[Web page revision data]
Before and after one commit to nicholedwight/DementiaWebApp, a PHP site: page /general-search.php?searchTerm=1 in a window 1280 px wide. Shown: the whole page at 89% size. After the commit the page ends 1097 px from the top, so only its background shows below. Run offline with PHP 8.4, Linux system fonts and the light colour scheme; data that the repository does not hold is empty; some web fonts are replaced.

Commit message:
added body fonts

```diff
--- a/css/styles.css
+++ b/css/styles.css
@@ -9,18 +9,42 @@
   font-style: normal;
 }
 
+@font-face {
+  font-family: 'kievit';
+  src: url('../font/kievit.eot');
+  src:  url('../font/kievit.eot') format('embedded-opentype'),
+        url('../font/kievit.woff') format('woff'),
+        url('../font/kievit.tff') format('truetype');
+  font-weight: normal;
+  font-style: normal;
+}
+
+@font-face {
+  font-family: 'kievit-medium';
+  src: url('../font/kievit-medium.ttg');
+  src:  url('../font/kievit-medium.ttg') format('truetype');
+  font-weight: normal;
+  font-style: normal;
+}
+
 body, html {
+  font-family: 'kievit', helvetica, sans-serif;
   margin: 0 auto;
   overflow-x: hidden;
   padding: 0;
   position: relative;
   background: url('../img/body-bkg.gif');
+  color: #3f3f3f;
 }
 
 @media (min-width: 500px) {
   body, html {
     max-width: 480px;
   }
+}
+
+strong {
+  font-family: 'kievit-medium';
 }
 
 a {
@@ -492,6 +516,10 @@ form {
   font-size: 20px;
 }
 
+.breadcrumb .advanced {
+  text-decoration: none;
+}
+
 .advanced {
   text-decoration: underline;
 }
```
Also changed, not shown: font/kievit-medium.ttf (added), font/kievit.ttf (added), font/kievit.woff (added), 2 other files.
---
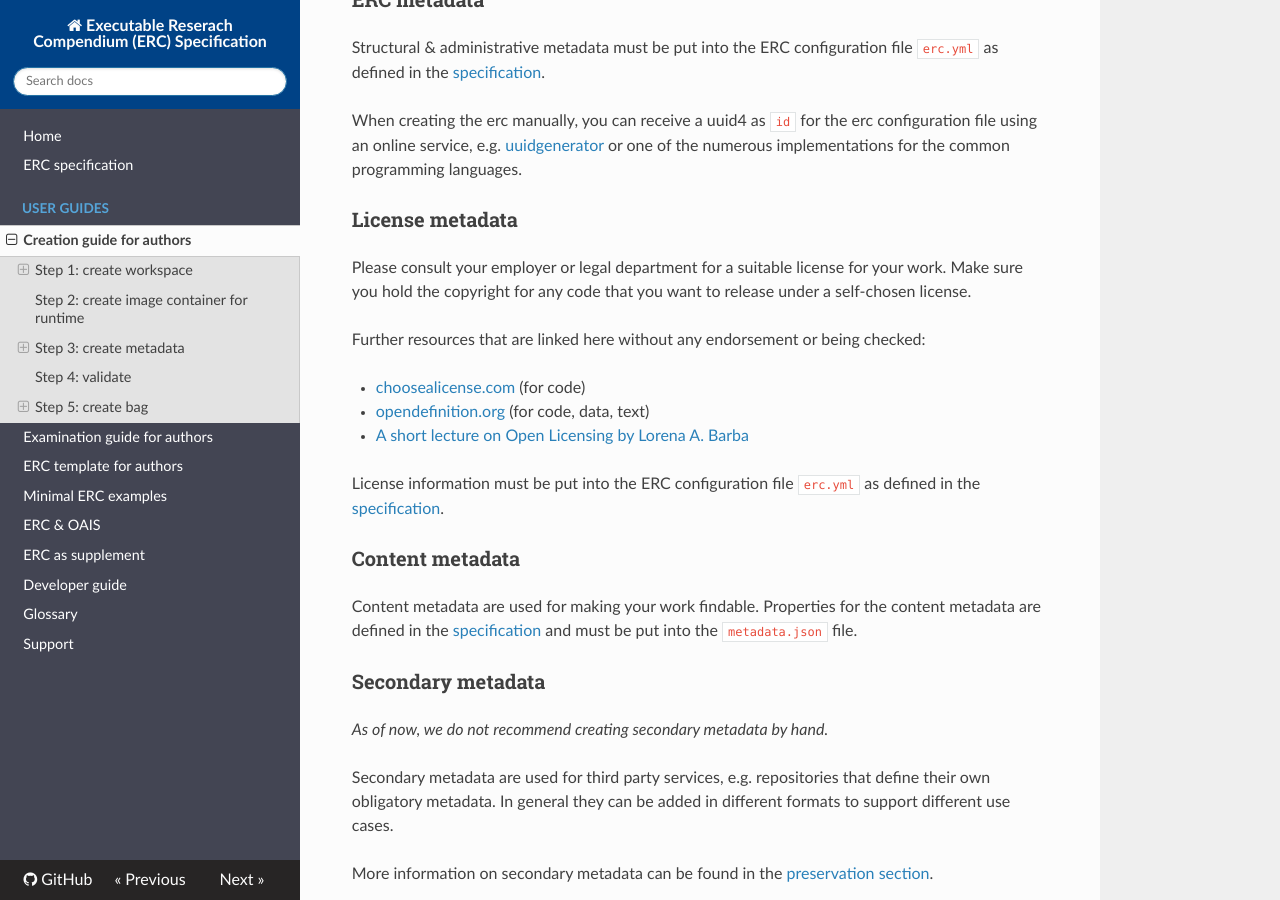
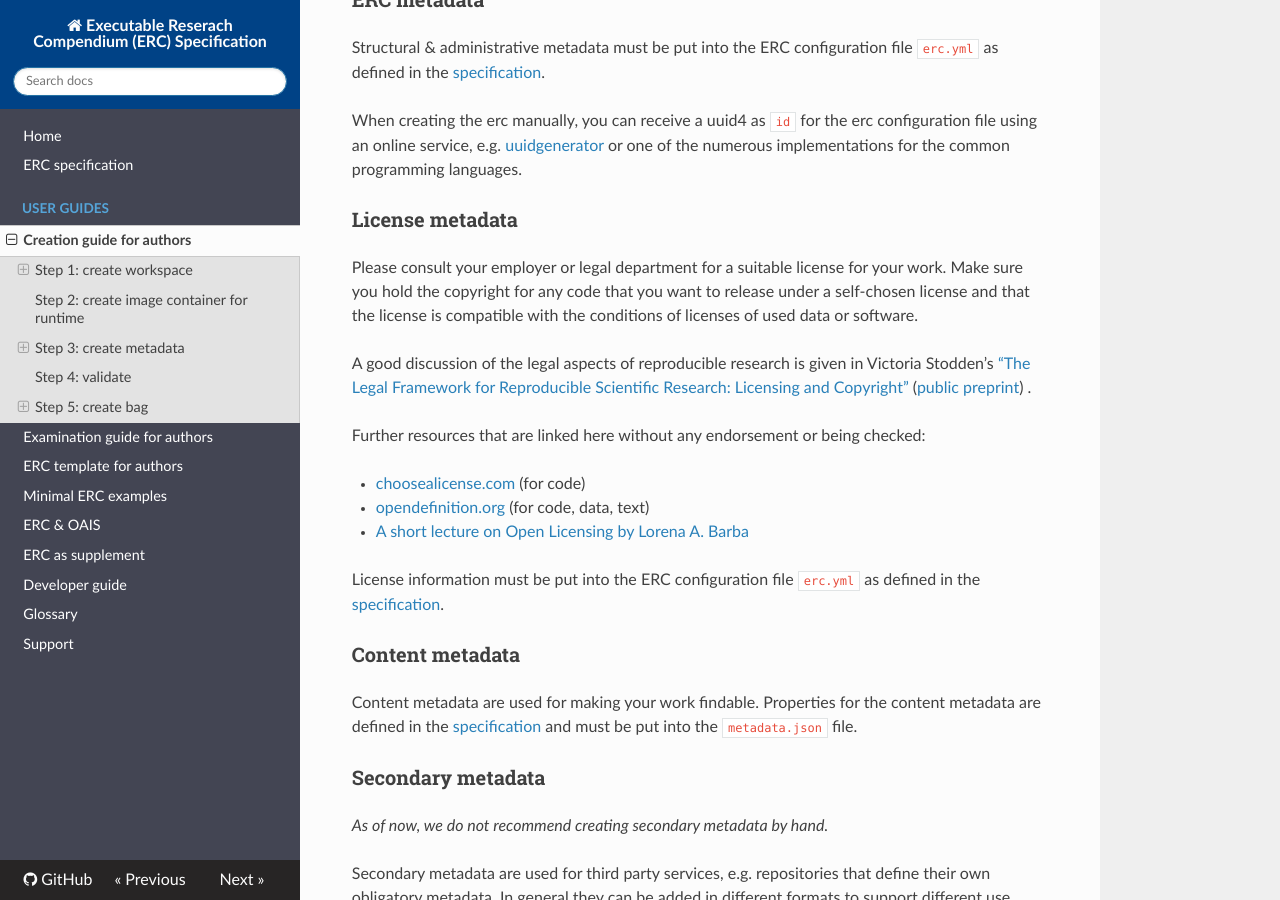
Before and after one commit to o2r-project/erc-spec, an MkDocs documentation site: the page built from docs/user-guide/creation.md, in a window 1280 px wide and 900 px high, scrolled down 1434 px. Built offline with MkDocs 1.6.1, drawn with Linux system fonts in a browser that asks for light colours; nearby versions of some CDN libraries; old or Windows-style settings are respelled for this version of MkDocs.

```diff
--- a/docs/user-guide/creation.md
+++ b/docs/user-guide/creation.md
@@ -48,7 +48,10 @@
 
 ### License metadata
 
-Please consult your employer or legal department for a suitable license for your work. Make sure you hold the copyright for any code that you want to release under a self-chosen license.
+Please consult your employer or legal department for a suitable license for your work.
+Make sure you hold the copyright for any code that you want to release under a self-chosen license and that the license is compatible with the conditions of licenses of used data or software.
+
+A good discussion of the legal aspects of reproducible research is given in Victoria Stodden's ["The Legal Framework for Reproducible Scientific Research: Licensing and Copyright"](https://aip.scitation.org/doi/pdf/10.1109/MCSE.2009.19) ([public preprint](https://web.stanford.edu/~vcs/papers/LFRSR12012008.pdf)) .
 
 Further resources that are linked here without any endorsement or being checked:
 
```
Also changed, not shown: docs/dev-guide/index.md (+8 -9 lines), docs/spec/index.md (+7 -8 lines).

Assignment:
Collect every line above that contains the word "legal".

Output of the exercise:
-Please consult your employer or legal department for a suitable license for your work. Make sure you hold the copyright for any code that you want to release under a self-chosen license.
+Please consult your employer or legal department for a suitable license for your work.
+A good discussion of the legal aspects of reproducible research is given in Victoria Stodden's ["The Legal Framework for Reproducible Scientific Research: Licensing and Copyright"](https://aip.scitation.org/doi/pdf/10.1109/MCSE.2009.19) ([public preprint](https://web.stanford.edu/~vcs/papers/LFRSR12012008.pdf)) .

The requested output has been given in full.